BEGIN TASK INPUT

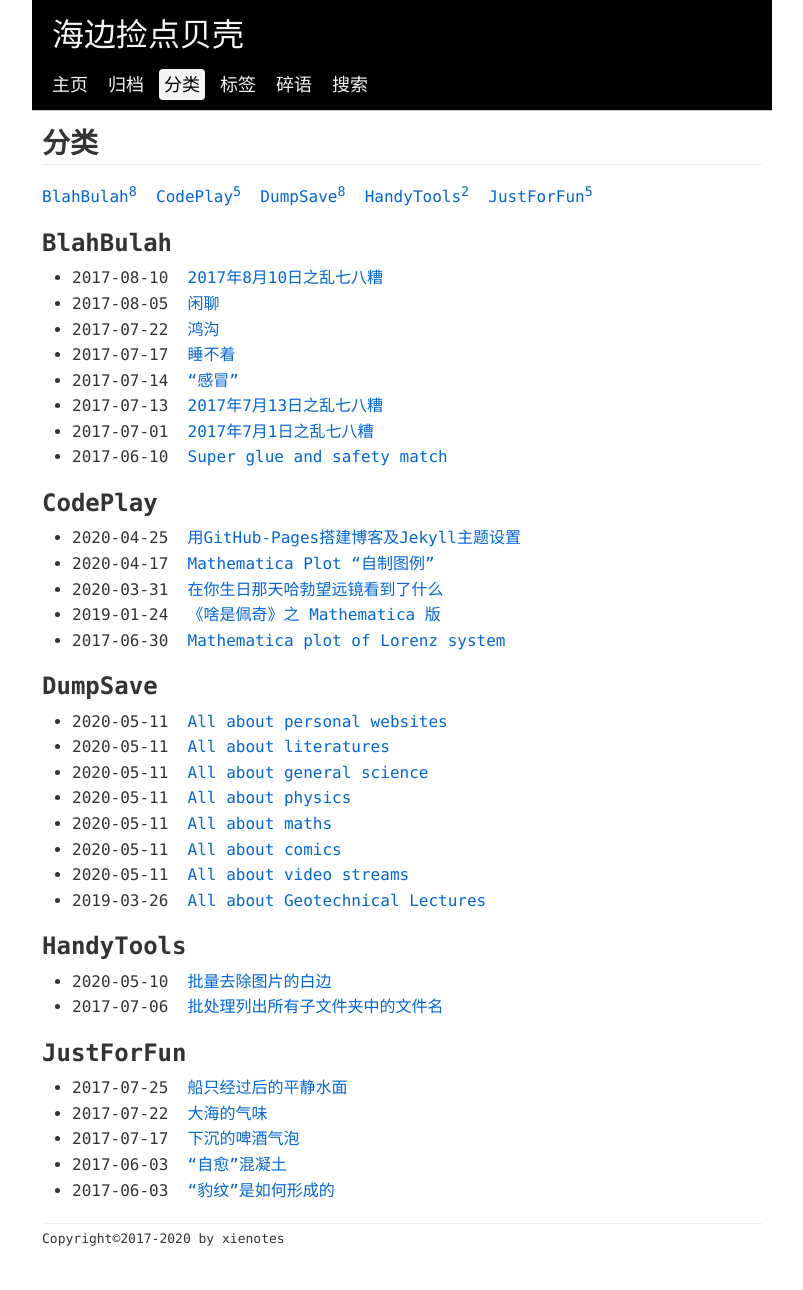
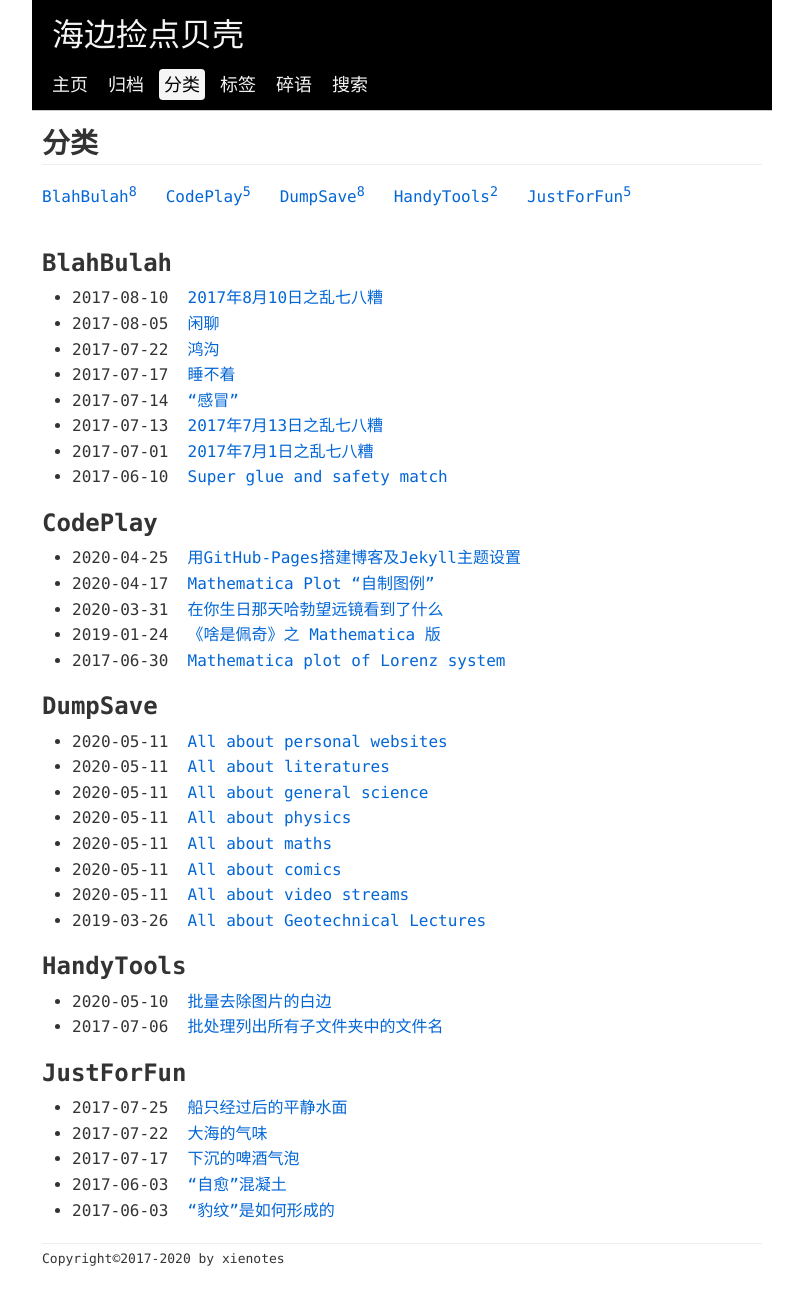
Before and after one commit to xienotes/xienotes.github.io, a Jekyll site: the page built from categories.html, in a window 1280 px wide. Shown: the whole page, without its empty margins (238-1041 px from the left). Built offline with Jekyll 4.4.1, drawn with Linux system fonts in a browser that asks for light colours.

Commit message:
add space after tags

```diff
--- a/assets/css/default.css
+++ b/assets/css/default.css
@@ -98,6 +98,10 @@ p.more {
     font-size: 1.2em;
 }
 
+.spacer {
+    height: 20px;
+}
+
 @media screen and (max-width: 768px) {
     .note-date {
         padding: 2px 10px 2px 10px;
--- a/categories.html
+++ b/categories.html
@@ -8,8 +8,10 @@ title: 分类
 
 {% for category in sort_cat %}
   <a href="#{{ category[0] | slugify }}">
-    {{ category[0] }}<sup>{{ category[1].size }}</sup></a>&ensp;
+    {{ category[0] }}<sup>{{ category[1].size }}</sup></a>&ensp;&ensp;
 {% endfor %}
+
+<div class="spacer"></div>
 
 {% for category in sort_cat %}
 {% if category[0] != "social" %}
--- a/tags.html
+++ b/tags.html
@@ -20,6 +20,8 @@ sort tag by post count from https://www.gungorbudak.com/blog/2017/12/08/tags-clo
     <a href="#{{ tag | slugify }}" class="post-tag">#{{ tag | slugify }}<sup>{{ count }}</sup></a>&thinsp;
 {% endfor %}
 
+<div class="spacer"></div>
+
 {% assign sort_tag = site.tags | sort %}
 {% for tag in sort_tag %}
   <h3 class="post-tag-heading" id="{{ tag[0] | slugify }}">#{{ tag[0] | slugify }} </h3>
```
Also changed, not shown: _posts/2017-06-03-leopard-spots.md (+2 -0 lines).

END TASK INPUT

> **AIM OF THE TASK**
Scan the data, and report each line that uses the word "category".

> **TASK RESPONSE**
 {% for category in sort_cat %}
   <a href="#{{ category[0] | slugify }}">
-    {{ category[0] }}<sup>{{ category[1].size }}</sup></a>&ensp;
+    {{ category[0] }}<sup>{{ category[1].size }}</sup></a>&ensp;&ensp;
 {% for category in sort_cat %}
 {% if category[0] != "social" %}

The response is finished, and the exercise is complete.